Perimeter Center, Georgia. John Heagy, a vice president with Hines, described how the Perimeter Center Improvement Districts helped transform four square miles (10.3 sq km) of dairy farmland that now spans four jurisdictions in metro Atlanta into an “edge city” office park with a regional mall and limited housing—and how those districts, with the addition of transit (Perimeter Center now has three MARTA stations), are working to make the area a model livable center through a focus on connectivity, improved transportation options, walkability, and green spaces. A place that once had abundant “no pedestrian” signs and no sidewalks is evolving into a livable community that will be able to retain and attract major corporations and their employees by offering an appealing lifestyle and quality of life.

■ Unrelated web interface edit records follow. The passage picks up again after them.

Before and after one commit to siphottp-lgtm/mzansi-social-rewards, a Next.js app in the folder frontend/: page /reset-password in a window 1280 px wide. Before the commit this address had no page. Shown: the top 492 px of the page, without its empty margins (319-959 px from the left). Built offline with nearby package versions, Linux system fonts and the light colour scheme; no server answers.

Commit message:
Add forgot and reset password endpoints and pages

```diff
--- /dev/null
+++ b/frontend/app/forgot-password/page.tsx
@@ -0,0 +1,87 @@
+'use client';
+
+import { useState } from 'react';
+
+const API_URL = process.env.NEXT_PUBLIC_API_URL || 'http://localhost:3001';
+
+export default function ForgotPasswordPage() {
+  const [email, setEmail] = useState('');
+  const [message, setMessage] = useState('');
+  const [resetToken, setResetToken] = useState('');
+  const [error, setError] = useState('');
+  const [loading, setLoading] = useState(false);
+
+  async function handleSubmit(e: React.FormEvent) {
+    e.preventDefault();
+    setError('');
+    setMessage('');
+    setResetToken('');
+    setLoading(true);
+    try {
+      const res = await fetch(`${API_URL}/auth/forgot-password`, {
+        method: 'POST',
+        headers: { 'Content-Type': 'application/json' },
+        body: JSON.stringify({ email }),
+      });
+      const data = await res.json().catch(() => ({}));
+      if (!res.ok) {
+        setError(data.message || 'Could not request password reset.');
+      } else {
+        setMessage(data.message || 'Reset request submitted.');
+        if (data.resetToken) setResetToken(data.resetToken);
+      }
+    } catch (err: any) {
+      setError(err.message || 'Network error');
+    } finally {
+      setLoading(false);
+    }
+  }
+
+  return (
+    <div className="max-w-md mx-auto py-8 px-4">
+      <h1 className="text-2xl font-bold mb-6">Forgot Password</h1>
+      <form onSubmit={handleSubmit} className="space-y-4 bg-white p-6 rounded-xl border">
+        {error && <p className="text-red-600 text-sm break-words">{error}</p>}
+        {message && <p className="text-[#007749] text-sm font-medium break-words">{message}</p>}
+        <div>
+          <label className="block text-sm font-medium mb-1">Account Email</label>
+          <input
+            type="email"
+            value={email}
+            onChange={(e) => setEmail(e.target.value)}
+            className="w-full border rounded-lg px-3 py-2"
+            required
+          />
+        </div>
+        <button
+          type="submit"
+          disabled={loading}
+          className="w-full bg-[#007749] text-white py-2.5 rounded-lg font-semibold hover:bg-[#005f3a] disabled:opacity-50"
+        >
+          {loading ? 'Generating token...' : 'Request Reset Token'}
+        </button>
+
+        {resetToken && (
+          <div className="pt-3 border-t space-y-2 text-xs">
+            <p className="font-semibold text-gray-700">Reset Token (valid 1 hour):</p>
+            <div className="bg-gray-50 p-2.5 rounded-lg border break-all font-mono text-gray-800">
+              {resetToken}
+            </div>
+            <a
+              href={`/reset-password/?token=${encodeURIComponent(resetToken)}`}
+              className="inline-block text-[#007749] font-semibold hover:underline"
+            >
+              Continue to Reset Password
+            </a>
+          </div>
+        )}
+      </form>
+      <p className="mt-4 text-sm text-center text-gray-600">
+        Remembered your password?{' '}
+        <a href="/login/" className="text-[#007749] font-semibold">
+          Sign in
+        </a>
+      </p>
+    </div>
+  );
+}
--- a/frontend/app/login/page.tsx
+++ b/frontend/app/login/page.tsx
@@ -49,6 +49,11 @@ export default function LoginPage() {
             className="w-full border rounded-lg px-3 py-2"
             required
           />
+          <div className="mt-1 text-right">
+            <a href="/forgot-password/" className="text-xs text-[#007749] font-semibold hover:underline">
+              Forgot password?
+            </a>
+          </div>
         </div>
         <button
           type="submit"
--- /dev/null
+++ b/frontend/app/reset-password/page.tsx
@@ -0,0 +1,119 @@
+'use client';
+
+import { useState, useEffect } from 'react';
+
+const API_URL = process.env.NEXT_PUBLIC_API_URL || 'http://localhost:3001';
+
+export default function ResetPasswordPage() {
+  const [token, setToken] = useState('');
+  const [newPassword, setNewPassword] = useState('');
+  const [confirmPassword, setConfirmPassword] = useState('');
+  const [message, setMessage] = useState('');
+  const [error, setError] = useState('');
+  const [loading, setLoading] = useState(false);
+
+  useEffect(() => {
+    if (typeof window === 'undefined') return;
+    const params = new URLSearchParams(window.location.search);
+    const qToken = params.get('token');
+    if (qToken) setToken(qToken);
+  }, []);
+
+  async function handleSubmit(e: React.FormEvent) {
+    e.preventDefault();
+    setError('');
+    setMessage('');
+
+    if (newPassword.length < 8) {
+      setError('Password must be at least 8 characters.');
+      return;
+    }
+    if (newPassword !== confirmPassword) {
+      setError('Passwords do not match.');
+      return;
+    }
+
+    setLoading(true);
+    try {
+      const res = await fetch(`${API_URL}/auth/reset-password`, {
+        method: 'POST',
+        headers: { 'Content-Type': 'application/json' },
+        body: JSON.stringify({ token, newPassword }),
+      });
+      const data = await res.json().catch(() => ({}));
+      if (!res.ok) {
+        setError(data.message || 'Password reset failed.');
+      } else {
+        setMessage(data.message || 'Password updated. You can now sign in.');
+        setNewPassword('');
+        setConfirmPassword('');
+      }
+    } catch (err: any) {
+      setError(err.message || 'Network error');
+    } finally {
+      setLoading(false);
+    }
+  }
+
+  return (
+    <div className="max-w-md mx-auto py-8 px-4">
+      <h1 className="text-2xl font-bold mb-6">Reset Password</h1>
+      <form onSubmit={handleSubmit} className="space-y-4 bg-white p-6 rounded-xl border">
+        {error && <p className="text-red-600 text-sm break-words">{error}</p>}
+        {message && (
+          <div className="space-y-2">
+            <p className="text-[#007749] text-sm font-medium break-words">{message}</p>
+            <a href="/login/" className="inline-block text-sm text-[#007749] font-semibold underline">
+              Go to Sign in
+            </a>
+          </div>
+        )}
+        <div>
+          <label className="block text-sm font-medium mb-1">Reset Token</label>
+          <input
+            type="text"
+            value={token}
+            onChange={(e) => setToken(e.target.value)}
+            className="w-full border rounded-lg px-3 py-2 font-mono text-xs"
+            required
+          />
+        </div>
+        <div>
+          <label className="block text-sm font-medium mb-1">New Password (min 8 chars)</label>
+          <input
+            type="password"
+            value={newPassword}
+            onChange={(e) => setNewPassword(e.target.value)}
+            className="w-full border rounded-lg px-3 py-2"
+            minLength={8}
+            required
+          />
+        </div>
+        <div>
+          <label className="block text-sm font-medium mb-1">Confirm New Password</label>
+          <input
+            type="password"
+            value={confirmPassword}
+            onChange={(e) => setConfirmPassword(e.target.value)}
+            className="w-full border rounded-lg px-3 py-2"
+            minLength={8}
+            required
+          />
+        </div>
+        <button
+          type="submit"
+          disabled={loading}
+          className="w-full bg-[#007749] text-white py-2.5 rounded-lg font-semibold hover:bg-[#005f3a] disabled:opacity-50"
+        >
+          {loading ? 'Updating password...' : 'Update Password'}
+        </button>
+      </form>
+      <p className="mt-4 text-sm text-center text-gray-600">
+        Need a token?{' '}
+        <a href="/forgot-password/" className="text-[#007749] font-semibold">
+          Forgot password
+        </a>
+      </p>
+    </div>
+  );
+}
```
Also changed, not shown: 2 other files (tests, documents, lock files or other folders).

Referendums to Fund Transit and Transportation Improvements
The forum’s final panel offered lessons learned on ballot initiative efforts. Jason Jordan, director of the Center for Transportation Excellence, presented the Atlanta initiative’s prospects in a positive context: Since 2000, voters in all regions of the United States have passed nearly 400 ballot measures that have included a transit element. The success rate for the past four years—since the recession began—has been even higher than the long-term average, and transit ballot measures are more than twice as likely to succeed as other ballot initiatives. Jim Stokes, interim executive director of the Livable Communities Coalition of Metro Atlanta, shared details of the upcoming Atlanta vote.
Kathleen Osher, executive director of Denver’s Transit Alliance, presented her group’s experience in transforming failure into success. The coalition of 35 public, private, and member organizations was founded in 1997 after a failed ballot measure; it then mounted a pro-transit campaign that resulted in the passage of FasTracks 2004, a program that is adding 122 miles (196 km) of light rail, commuter rail, and BRT to the Denver region.
Jordan and Osher stressed the importance of forming strong coalitions, starting campaigns and fundraising efforts early, conducting polling and other research to identify voters’ concerns, presenting clear and specific messages that can be segmented and microtargeted, responding to critics, identifying and making the most of “champions” and other spokespersons, and incorporating new tactics and tools like social media to reach out to young adults and other often disenfranchised citizens. Voters, Osher concluded, like to tune in to that popular radio station WIIFM: “What’s In It For Me”?